At first glance, there is a storefront filled with crumpled pieces of paper, but if you take a closer look, it's an artist's interpretation of the Mid-Market neighborhood in San Francisco.
"To crumple a piece of paper and throw it on the floor is sort of an act of abandonment and that's what happened to a lot of these spaces from the businesses that were in them," says artist Paul Hayes.
Mid-Market has become synonymous with blight, but the city has turned to artists in hopes of turning things around on this major commercial thoroughfare. The San Francisco Arts Commission selected 20 artists to come up with art installations in vacant storefronts.
"What we want to do is really make sure people passing through feel that there's a reason to come by here," says Luis Cancel from the art commission.

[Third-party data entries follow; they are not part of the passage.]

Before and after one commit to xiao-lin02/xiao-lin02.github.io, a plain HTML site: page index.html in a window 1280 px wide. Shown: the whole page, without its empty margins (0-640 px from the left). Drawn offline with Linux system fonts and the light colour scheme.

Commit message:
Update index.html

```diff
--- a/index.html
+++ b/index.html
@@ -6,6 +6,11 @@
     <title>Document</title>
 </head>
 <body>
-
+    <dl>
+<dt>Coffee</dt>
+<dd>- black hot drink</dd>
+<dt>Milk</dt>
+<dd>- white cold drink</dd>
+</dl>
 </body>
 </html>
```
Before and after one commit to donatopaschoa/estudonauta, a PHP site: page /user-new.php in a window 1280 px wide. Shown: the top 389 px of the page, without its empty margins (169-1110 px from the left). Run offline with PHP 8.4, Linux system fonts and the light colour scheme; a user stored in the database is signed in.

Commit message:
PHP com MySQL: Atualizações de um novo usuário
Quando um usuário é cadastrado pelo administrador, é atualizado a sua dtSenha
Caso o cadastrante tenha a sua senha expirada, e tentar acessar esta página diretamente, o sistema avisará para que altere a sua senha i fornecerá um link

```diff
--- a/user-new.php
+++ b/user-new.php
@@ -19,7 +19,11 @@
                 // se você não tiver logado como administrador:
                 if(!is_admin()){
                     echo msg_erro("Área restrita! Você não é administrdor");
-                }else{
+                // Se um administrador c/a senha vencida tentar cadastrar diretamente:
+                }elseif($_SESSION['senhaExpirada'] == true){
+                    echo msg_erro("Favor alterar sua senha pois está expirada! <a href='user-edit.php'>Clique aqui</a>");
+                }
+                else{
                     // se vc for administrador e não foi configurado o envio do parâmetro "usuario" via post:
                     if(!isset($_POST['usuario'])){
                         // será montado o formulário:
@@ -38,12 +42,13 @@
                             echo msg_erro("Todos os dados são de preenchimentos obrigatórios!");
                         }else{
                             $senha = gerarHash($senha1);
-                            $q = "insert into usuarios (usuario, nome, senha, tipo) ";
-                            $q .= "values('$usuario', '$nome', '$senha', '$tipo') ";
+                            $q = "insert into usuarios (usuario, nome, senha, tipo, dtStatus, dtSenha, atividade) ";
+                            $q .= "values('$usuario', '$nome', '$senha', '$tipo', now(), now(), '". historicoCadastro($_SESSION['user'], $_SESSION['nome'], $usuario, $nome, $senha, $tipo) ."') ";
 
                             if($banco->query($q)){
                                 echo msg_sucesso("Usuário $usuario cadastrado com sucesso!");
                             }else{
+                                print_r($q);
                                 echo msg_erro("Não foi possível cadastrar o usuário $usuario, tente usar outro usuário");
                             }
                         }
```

A few of the art pieces can be found at the vacant storefronts of the Warfield building. The building's owner David Addington says he went along with the idea right away.
"Artists are always the first people to view an area, see it is beauty and are willing to take the risk to come down and be part of it," says Addington.

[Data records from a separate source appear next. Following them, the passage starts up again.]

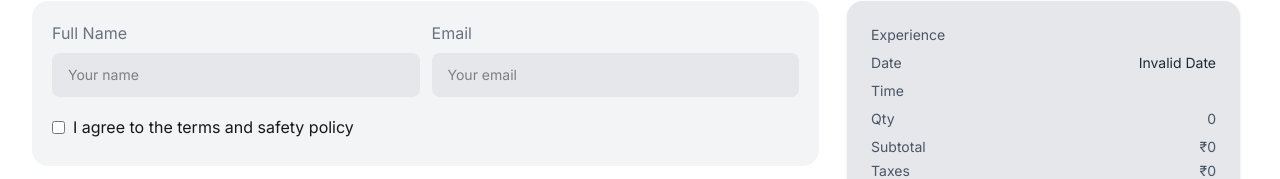
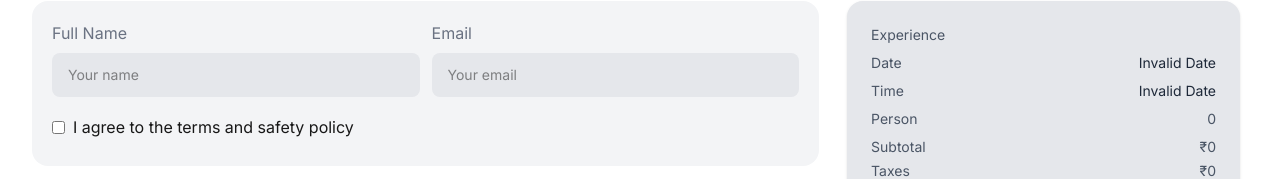
Before and after one commit to tanvirulislam149/book_it_FE, a Next.js app: page /checkout in a window 1280 px wide. Shown: the part 144-323 px from the top of the page. Built offline with nearby package versions, Linux system fonts and the light colour scheme.

Commit message:
issue fixed

```diff
--- a/app/checkout/page.tsx
+++ b/app/checkout/page.tsx
@@ -6,6 +6,7 @@ import React, { useState } from "react";
 import { FaArrowLeft } from "react-icons/fa";
 import { useSelector } from "react-redux";
 import { ToastContainer, toast } from "react-toastify";
+import format_time from "../utils.js/format_time";
 
 const Checkout = () => {
   const orderData = useSelector((state: RootState) => state.order);
@@ -19,7 +20,7 @@ const Checkout = () => {
   const router = useRouter();
   console.log(orderData);
 
-  const formatDate = (date: Date) => {
+  const formatDate = (date: string) => {
     return new Date(date).toLocaleDateString("en-US", {
       month: "short", // "Nov"
       day: "numeric", // 3
@@ -139,11 +140,13 @@ const Checkout = () => {
               </div>
               <div className="flex justify-between items-center mb-2 text-gray-600 text-sm">
                 <span>Time</span>
-                <span className="text-gray-800">{orderData.time}</span>
+                <span className="text-gray-800">
+                  {format_time(orderData.time)}
+                </span>
               </div>
 
               <div className="flex justify-between items-center mb-2 text-gray-600 text-sm">
-                <span>Qty</span>
+                <span>Person</span>
                 <div className="flex items-center rounded-lg overflow-hidden">
                   {orderData.person}
                 </div>
--- a/app/components/PriceComp/PriceComp.tsx
+++ b/app/components/PriceComp/PriceComp.tsx
@@ -51,7 +51,7 @@ const PriceComp = ({
         </div>
 
         <div className="flex justify-between items-center mb-2 text-gray-600 text-sm">
-          <span>Quantity</span>
+          <span>Person</span>
           <div className="flex items-center border rounded-lg overflow-hidden">
             <button
               disabled={quantity === 1 ? true : false}
--- a/types/experience.ts
+++ b/types/experience.ts
@@ -9,7 +9,7 @@ export type Experience = {
 
 export type Slot = {
   id: number;
-  date: Date;
+  date: string;
   time: string;
   availableSeats: number;
   total_seats: number;
```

Vacant storefronts are popping up all over the country as a result of the recession, but this is the city's way of dealing with it at least in the short term. In the long run, city leaders acknowledge art alone isn't the answer.
"Don't expect everything to turn around overnight. It's going to take some time," says San Francisco Mayor Gavin Newsom.
Other plans for Mid-Market include better lighting and greenery. A measure on the November ballot also calls for digital billboards to be placed along a two-block stretch. For now, though, passersby are certainly noticing the art that's suddenly appeared on Market Street.
This pilot program is being rolled out in phases. This week, it's Central Market and the Tenderloin. The Bayview and the Mission are next, scheduled to be unveiled in the coming weeks.